DATASET EXTRACT:
/---

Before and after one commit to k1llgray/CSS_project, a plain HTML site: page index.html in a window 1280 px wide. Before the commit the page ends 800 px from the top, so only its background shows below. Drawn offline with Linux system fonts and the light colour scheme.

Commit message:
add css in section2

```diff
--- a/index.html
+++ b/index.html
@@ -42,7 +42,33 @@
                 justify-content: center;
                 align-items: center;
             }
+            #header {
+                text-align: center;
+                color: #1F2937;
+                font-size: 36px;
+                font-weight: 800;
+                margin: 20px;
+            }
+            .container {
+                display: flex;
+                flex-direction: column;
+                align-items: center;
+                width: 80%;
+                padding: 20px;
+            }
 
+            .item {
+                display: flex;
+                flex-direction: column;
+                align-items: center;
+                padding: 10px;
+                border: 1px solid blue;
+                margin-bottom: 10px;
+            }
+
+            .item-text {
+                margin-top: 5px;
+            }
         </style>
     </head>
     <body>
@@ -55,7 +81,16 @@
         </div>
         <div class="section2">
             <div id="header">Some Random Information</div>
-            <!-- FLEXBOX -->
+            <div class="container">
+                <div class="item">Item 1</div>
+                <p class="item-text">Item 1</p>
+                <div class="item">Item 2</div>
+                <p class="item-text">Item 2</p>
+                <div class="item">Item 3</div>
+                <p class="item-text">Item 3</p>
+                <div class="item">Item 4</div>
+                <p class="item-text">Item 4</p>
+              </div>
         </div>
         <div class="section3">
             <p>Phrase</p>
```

\---

PROBLEM TO SOLVE: Every record shown above should be set down again exactly.

RESPONSE TO THE EXERCISE:
Before and after one commit to k1llgray/CSS_project, a plain HTML site: page index.html in a window 1280 px wide. Before the commit the page ends 800 px from the top, so only its background shows below. Drawn offline with Linux system fonts and the light colour scheme.

Commit message:
add css in section2

```diff
--- a/index.html
+++ b/index.html
@@ -42,7 +42,33 @@
                 justify-content: center;
                 align-items: center;
             }
+            #header {
+                text-align: center;
+                color: #1F2937;
+                font-size: 36px;
+                font-weight: 800;
+                margin: 20px;
+            }
+            .container {
+                display: flex;
+                flex-direction: column;
+                align-items: center;
+                width: 80%;
+                padding: 20px;
+            }
 
+            .item {
+                display: flex;
+                flex-direction: column;
+                align-items: center;
+                padding: 10px;
+                border: 1px solid blue;
+                margin-bottom: 10px;
+            }
+
+            .item-text {
+                margin-top: 5px;
+            }
         </style>
     </head>
     <body>
@@ -55,7 +81,16 @@
         </div>
         <div class="section2">
             <div id="header">Some Random Information</div>
-            <!-- FLEXBOX -->
+            <div class="container">
+                <div class="item">Item 1</div>
+                <p class="item-text">Item 1</p>
+                <div class="item">Item 2</div>
+                <p class="item-text">Item 2</p>
+                <div class="item">Item 3</div>
+                <p class="item-text">Item 3</p>
+                <div class="item">Item 4</div>
+                <p class="item-text">Item 4</p>
+              </div>
         </div>
         <div class="section3">
             <p>Phrase</p>
```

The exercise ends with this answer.